Prompt: Wherever the string "updated" shows up in the material below, copy that line.

Records for this task:
▼

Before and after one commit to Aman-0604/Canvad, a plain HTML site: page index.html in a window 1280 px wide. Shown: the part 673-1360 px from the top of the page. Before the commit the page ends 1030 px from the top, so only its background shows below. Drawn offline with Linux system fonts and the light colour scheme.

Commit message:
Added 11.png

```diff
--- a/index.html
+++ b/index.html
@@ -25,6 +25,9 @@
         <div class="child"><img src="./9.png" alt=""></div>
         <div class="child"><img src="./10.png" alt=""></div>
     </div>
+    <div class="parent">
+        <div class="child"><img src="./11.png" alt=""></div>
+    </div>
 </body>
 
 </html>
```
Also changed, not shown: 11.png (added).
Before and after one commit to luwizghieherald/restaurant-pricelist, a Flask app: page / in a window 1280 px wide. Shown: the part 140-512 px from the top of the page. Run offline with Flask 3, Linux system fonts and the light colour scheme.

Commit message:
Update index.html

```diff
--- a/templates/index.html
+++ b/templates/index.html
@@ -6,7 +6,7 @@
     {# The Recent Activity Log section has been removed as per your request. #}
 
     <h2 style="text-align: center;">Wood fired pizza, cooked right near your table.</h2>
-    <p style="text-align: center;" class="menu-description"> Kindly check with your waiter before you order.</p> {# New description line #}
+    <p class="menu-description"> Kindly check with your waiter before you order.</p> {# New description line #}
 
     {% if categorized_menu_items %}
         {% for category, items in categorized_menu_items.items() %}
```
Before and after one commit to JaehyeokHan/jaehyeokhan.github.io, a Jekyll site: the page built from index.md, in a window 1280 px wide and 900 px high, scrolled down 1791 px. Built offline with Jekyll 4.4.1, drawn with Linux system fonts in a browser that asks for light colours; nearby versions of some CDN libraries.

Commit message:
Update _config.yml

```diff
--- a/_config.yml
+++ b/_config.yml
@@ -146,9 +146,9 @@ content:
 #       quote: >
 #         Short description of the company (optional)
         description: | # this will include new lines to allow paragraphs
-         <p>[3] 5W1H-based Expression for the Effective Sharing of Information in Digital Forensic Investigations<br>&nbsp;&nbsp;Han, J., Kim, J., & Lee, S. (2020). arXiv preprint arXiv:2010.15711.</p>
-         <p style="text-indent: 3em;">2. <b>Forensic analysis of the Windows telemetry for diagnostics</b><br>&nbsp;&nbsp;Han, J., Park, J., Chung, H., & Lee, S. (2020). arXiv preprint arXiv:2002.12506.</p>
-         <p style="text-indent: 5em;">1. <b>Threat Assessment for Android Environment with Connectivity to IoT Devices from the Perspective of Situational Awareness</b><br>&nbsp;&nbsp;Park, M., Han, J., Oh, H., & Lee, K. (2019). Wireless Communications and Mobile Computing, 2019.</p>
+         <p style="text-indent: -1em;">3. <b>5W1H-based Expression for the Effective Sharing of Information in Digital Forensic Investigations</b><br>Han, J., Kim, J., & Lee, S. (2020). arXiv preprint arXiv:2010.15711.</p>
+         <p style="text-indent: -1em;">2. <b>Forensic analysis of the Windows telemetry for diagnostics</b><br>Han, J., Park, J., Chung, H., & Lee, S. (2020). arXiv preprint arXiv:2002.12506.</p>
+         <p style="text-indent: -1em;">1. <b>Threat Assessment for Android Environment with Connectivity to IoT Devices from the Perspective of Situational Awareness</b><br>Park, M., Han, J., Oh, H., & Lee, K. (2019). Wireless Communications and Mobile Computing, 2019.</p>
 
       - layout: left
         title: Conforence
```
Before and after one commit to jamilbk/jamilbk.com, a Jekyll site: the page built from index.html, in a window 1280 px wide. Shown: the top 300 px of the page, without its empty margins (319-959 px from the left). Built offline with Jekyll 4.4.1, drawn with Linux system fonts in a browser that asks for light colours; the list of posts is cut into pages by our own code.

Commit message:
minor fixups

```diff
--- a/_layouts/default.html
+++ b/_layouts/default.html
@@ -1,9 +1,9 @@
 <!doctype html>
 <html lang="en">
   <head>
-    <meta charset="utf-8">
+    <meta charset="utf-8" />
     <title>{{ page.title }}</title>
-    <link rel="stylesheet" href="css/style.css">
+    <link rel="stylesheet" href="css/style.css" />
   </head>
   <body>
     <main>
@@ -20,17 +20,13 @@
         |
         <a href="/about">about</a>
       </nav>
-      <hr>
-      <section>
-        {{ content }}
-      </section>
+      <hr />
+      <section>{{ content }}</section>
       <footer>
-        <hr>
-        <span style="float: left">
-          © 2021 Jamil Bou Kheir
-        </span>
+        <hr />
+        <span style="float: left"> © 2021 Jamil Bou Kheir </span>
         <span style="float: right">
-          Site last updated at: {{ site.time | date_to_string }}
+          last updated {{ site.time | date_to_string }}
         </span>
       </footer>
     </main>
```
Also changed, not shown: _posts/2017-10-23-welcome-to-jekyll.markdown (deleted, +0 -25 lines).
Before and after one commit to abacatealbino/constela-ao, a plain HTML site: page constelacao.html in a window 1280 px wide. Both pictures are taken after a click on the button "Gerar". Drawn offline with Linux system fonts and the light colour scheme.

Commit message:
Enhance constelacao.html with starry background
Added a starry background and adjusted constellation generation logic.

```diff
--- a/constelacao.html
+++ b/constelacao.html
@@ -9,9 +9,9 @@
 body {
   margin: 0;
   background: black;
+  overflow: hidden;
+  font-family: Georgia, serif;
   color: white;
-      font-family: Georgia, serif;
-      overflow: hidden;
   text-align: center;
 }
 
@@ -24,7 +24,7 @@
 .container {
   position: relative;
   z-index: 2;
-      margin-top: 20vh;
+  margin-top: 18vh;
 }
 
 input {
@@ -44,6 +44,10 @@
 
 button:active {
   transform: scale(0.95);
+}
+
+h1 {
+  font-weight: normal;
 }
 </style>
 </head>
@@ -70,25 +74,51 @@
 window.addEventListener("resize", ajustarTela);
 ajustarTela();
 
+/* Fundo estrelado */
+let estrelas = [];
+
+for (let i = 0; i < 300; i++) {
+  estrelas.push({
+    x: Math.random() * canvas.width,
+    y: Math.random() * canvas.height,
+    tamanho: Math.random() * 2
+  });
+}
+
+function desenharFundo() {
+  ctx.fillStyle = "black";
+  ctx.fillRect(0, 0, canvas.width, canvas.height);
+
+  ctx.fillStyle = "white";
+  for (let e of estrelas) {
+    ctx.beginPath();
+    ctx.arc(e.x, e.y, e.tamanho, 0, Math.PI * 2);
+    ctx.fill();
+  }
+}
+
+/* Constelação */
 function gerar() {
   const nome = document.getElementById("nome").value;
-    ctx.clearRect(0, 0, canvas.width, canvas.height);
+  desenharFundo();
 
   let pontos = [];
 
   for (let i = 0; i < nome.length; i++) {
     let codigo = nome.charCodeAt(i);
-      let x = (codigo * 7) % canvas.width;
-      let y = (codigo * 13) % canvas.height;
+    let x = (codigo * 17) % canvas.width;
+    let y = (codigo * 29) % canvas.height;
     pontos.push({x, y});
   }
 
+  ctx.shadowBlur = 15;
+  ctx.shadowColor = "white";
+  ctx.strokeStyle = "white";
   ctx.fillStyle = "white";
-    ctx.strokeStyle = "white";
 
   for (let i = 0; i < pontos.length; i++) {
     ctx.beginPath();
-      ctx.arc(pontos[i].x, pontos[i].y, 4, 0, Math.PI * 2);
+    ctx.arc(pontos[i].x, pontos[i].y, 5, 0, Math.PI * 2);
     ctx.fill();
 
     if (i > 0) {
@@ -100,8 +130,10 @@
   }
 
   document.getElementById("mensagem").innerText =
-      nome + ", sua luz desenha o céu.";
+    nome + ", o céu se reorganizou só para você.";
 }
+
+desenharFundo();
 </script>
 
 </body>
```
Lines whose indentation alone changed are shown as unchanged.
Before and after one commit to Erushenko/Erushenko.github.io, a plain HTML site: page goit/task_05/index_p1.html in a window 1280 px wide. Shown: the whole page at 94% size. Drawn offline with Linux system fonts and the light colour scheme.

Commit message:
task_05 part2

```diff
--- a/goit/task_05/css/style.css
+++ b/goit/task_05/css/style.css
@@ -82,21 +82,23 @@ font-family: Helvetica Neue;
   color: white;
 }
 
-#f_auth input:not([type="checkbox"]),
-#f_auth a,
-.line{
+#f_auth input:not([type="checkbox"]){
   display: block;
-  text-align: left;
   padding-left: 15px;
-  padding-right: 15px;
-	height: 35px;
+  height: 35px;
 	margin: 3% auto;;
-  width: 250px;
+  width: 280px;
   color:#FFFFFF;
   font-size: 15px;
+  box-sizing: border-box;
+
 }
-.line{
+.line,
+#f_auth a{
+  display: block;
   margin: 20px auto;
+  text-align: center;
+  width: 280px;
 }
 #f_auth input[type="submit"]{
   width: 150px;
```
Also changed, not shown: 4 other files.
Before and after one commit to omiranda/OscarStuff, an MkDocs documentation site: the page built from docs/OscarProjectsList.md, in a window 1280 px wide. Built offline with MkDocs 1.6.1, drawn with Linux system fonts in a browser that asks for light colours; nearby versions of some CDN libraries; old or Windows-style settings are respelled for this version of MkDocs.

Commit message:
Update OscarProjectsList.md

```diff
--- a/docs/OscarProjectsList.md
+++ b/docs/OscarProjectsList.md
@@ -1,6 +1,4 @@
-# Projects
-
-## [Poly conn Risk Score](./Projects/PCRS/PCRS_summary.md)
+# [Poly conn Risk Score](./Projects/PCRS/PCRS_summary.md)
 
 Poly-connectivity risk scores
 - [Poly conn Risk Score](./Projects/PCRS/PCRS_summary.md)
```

▲

Written response:
-          Site last updated at: {{ site.time | date_to_string }}
+          last updated {{ site.time | date_to_string }}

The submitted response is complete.